▶ **What you should do**:
Go through the data below and copy each line that includes "center".

▶ **Itemized modification records**:
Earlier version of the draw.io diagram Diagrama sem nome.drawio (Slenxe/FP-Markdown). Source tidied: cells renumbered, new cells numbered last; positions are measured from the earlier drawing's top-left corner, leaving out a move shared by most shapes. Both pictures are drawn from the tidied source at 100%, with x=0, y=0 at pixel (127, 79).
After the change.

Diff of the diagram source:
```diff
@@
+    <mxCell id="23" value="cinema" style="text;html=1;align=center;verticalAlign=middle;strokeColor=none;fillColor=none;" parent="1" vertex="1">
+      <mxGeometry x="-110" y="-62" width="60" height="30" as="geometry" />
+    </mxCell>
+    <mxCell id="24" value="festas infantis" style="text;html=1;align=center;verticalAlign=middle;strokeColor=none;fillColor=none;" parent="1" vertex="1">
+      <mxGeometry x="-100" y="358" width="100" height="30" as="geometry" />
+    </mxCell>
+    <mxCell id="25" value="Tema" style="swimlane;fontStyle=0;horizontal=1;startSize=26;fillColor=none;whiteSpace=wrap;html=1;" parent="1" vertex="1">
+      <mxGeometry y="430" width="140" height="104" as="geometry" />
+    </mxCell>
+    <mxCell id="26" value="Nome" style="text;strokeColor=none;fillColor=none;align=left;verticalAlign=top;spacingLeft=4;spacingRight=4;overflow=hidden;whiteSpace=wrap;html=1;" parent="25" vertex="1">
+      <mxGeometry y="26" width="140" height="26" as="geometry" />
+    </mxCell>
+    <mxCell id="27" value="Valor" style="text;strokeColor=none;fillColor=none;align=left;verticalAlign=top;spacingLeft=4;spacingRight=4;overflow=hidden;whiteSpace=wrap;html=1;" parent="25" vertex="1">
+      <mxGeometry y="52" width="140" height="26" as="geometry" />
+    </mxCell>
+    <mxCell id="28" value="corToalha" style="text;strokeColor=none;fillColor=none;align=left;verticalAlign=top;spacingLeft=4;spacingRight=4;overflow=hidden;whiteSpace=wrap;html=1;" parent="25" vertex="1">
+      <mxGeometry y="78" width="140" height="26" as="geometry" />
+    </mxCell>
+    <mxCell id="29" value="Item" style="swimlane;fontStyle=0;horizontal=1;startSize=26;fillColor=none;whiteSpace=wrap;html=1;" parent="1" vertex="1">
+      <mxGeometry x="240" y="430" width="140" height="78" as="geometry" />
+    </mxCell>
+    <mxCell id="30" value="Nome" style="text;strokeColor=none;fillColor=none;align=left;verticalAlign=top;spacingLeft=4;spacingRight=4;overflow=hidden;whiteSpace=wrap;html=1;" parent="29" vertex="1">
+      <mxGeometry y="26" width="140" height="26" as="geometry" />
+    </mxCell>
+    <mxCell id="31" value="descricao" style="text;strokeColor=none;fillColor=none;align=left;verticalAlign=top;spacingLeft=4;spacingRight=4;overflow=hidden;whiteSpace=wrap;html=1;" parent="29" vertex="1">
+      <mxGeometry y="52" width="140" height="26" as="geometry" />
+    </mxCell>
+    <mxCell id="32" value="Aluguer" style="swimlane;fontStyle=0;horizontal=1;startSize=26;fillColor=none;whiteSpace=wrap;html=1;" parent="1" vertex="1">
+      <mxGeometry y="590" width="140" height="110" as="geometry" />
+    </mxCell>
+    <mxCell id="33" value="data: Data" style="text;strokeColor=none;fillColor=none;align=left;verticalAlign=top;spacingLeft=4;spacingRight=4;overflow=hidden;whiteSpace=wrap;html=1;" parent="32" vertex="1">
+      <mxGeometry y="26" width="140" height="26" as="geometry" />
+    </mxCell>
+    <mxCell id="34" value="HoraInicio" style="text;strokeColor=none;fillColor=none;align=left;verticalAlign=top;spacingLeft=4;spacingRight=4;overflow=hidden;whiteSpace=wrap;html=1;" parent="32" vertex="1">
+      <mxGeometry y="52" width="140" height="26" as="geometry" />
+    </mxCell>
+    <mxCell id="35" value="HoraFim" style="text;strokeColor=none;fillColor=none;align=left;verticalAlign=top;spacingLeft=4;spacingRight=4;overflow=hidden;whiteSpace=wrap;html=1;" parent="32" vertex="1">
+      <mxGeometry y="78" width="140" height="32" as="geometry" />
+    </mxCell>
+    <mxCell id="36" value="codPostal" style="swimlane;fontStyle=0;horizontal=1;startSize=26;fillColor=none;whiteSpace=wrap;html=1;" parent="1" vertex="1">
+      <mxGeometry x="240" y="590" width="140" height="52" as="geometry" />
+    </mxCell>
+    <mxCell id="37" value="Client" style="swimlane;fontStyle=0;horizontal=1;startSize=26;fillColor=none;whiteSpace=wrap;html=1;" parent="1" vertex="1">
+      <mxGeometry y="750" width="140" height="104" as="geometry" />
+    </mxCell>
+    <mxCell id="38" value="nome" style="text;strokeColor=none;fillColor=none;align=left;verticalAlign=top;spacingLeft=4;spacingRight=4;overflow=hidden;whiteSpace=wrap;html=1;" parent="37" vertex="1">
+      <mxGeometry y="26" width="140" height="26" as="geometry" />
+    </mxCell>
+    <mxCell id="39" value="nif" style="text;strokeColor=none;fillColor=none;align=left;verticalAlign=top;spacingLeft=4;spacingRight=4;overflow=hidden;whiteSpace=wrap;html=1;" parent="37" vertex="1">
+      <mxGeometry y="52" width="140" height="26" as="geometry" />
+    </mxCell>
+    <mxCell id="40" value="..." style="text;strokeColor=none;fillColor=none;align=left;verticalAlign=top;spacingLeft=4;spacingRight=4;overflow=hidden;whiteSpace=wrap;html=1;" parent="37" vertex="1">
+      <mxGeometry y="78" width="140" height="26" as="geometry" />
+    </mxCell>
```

▶ **Answer to this problem**:
+    <mxCell id="23" value="cinema" style="text;html=1;align=center;verticalAlign=middle;strokeColor=none;fillColor=none;" parent="1" vertex="1">
+    <mxCell id="24" value="festas infantis" style="text;html=1;align=center;verticalAlign=middle;strokeColor=none;fillColor=none;" parent="1" vertex="1">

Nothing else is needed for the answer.